But we will say this: imagine three bald, blue, Charlie Chaplins spitting marshmallows at one another, and you'd be somewhere near the correct ballpark.
The Siro-A gentlemen - three main performers, a DJ and a visual effects dude - are perhaps more accurately described as "The Chuckle Brothers meets Tron", and they're currently appearing at London's Leicester Square Theatre for a short run (today until Sunday 11th January).
We report this fact because it's worth seeing if you have any interest in video games, Japanese pop culture, or migraines.
THE WHITE-FACED MEN WILL APPROACH YOU
In short, here's what happens at a Siro-A show: Before it begins, a group of Japanese gentlemen with white-painted faces will implore you to pose for photographs. These photographs will require you to pull a specific face or adopt a pre-determined stance (please... NO improvised stances).
That's the bit which is easy to explain. What's less easy to convey is the following: the show is a mix of dance, comedy and performance art, utilising inventive lighting and front-projection to the sort of bewildering effect usually reserved for hallucinogenic experiences.
Its simplicity is deceptively clever. At points, the performers become characters in beat 'em ups or platformers, and engage in propulsive games of whack-a-mole, Tetris and Pong. Except... none of it is real: the performers interact with the projections to become ninjas, or psychedelic special effects, or - in one quite stunning sequence - a giant disembodied head and hands, like something out of a Japanese RPG.
More excellently still, the photos you posed for will come back to haunt you during the climax, as the entire audience becomes part of the show in an extended dance sequence. Oh, how your peers will laugh and laugh as you jerk and twitch in time to the music, like some wooden puppet version of Thom Yorke. Thomyorccio.
THE WHITE-FACED MEN ARE NOISY
All of this is probably sounding about as much fun as having to endure the indignity of wearing an eye mask beneath which somebody has inserted a number of blinking, malfunctioning fairylights, as a bawling child hammers at a tambourine with a jar of pennies.

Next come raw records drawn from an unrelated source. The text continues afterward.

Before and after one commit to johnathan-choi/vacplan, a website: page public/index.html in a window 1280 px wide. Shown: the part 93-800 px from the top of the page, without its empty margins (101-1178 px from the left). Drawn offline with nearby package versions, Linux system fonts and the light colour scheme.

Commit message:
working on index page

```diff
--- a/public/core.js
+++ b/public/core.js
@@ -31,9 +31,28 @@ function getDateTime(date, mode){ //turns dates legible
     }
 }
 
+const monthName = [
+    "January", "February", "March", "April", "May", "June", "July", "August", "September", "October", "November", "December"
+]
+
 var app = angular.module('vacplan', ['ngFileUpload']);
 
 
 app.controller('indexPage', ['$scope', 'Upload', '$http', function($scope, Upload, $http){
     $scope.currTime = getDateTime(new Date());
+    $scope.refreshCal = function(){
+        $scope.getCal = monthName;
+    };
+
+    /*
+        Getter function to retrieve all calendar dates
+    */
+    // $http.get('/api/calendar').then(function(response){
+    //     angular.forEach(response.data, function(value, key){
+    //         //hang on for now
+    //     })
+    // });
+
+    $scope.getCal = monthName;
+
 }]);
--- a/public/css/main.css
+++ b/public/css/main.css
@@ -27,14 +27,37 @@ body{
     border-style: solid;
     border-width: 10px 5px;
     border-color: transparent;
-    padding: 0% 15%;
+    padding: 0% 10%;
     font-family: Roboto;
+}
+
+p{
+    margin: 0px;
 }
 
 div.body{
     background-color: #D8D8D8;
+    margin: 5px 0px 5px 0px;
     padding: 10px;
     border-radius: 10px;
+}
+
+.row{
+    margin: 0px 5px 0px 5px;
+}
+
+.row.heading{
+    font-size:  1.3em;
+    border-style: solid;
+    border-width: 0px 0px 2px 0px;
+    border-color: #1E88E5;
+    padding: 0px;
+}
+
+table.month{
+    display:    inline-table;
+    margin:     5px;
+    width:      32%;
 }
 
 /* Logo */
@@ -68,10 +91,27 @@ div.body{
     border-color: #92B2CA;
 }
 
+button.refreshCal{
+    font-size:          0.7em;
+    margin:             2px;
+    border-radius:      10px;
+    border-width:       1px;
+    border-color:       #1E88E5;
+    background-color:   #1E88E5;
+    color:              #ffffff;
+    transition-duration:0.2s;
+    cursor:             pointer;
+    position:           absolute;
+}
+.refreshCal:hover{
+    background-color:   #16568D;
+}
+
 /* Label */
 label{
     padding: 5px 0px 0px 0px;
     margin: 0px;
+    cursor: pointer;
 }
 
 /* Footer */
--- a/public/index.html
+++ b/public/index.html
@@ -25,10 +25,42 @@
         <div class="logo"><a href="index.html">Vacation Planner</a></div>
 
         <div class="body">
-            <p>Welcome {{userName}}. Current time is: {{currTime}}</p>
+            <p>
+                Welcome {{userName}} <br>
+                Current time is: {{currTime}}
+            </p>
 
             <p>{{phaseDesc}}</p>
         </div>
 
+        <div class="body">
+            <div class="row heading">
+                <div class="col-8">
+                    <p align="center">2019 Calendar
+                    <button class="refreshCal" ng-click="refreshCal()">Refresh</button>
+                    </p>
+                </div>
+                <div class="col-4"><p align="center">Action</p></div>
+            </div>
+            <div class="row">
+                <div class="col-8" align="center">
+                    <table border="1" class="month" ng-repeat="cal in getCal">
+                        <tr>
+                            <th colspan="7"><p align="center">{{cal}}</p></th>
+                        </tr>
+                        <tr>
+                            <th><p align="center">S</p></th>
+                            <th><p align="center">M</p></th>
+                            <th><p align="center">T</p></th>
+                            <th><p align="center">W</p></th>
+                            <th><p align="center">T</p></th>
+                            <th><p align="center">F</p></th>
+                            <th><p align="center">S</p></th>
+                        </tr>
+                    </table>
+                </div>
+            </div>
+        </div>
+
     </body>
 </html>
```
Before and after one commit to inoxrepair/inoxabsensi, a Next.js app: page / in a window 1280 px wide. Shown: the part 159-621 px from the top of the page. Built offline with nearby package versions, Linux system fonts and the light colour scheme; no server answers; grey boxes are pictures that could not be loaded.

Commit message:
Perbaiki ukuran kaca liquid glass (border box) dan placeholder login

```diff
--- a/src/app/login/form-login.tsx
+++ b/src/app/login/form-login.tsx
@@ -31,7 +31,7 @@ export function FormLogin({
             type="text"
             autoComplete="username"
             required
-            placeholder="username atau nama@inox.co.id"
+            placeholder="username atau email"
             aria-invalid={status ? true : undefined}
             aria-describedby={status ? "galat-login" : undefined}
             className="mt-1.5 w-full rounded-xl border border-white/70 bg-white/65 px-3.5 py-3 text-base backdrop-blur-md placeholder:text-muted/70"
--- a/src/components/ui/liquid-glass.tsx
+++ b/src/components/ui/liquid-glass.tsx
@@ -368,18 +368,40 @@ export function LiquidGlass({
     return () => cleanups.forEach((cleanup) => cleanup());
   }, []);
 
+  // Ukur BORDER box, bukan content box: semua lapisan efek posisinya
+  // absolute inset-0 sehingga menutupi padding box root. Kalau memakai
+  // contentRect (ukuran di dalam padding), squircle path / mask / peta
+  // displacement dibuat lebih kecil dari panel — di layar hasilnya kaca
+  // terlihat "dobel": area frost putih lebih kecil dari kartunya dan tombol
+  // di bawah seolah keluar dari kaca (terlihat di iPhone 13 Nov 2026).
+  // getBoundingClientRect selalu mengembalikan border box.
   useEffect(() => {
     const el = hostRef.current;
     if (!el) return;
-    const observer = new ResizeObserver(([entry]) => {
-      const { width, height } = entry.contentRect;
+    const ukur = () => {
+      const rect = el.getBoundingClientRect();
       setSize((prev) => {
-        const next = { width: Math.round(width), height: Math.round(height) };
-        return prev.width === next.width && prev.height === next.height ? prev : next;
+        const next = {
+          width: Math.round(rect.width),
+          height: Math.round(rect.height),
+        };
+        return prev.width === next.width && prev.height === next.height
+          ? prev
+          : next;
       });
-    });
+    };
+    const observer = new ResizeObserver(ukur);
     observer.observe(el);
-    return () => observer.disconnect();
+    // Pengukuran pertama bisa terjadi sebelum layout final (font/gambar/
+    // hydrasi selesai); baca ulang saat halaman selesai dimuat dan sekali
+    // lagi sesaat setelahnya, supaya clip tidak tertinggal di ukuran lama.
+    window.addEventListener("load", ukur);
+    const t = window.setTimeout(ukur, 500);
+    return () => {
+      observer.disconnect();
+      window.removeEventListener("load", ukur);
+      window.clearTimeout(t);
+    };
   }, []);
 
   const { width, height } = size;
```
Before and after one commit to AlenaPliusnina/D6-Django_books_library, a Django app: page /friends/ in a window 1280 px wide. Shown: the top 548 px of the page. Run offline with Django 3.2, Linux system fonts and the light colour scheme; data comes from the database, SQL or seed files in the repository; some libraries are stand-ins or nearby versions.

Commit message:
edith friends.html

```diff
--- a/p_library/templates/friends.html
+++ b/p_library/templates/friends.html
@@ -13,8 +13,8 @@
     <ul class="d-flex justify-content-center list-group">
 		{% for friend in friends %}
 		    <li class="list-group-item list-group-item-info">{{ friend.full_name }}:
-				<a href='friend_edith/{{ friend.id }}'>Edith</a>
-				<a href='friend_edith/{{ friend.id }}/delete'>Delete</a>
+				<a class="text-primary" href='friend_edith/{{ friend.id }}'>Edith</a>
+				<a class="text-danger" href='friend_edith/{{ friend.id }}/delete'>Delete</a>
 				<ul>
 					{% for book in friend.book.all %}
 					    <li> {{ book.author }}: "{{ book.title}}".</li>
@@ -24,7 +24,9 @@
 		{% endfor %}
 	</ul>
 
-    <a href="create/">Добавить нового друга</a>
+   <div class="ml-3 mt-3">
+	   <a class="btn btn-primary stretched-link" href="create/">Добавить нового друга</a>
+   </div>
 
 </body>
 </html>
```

However, the shows are short - barely an hour - which is good, as it's difficult to know whether the relentlessly kinetic inventiveness would sustain for longer. There are indeed points where it's a sort of sensory overload, and you wish they'd just dial back a bit on all the noise and the flashing. But there are also moments that are surprisingly lovely and gentle.
Anyway. That's it. We went to see them last year, and thought it was well worth the tenner we paid at the time. You can get a better idea of Siro-A's frantic running and prancing in the video below.